* [Exercise objective]: For this exercise, copy the data exactly and omit any images.

⁂

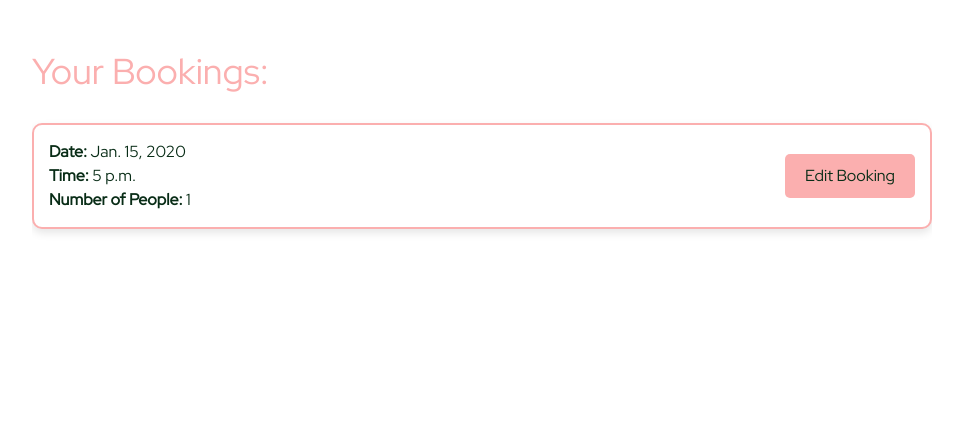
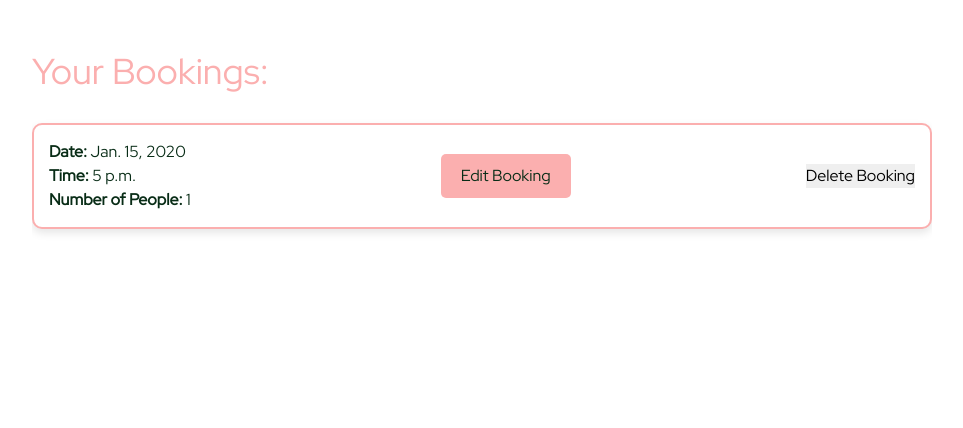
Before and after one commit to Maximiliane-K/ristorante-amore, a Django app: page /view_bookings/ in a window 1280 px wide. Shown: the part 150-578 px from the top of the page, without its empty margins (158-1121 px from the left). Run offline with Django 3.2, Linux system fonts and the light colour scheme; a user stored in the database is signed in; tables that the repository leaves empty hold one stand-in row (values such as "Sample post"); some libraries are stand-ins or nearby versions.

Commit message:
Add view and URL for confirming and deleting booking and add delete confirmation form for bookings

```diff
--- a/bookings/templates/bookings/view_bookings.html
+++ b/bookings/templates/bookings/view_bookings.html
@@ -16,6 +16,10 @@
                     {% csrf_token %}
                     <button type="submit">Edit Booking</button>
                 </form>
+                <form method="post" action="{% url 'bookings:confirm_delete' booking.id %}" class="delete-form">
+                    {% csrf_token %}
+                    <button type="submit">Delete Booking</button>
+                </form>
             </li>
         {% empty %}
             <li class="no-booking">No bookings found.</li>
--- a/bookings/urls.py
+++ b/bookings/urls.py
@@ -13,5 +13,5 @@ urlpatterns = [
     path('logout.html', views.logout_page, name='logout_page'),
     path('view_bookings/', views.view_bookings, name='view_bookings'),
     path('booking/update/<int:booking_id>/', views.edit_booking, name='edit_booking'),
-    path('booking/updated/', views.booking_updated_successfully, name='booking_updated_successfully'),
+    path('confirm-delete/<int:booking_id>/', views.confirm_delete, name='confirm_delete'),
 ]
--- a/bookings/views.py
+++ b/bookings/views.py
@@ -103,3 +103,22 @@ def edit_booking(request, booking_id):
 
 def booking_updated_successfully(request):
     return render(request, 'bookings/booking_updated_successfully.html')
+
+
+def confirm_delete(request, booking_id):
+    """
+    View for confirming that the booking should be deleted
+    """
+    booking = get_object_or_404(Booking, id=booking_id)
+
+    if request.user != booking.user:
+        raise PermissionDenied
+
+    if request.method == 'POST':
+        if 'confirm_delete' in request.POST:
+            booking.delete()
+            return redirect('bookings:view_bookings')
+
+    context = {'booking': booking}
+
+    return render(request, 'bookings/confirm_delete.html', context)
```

⁂

* [The answer]:
Before and after one commit to Maximiliane-K/ristorante-amore, a Django app: page /view_bookings/ in a window 1280 px wide. Shown: the part 150-578 px from the top of the page, without its empty margins (158-1121 px from the left). Run offline with Django 3.2, Linux system fonts and the light colour scheme; a user stored in the database is signed in; tables that the repository leaves empty hold one stand-in row (values such as "Sample post"); some libraries are stand-ins or nearby versions.

Commit message:
Add view and URL for confirming and deleting booking and add delete confirmation form for bookings

```diff
--- a/bookings/templates/bookings/view_bookings.html
+++ b/bookings/templates/bookings/view_bookings.html
@@ -16,6 +16,10 @@
                     {% csrf_token %}
                     <button type="submit">Edit Booking</button>
                 </form>
+                <form method="post" action="{% url 'bookings:confirm_delete' booking.id %}" class="delete-form">
+                    {% csrf_token %}
+                    <button type="submit">Delete Booking</button>
+                </form>
             </li>
         {% empty %}
             <li class="no-booking">No bookings found.</li>
--- a/bookings/urls.py
+++ b/bookings/urls.py
@@ -13,5 +13,5 @@ urlpatterns = [
     path('logout.html', views.logout_page, name='logout_page'),
     path('view_bookings/', views.view_bookings, name='view_bookings'),
     path('booking/update/<int:booking_id>/', views.edit_booking, name='edit_booking'),
-    path('booking/updated/', views.booking_updated_successfully, name='booking_updated_successfully'),
+    path('confirm-delete/<int:booking_id>/', views.confirm_delete, name='confirm_delete'),
 ]
--- a/bookings/views.py
+++ b/bookings/views.py
@@ -103,3 +103,22 @@ def edit_booking(request, booking_id):
 
 def booking_updated_successfully(request):
     return render(request, 'bookings/booking_updated_successfully.html')
+
+
+def confirm_delete(request, booking_id):
+    """
+    View for confirming that the booking should be deleted
+    """
+    booking = get_object_or_404(Booking, id=booking_id)
+
+    if request.user != booking.user:
+        raise PermissionDenied
+
+    if request.method == 'POST':
+        if 'confirm_delete' in request.POST:
+            booking.delete()
+            return redirect('bookings:view_bookings')
+
+    context = {'booking': booking}
+
+    return render(request, 'bookings/confirm_delete.html', context)
```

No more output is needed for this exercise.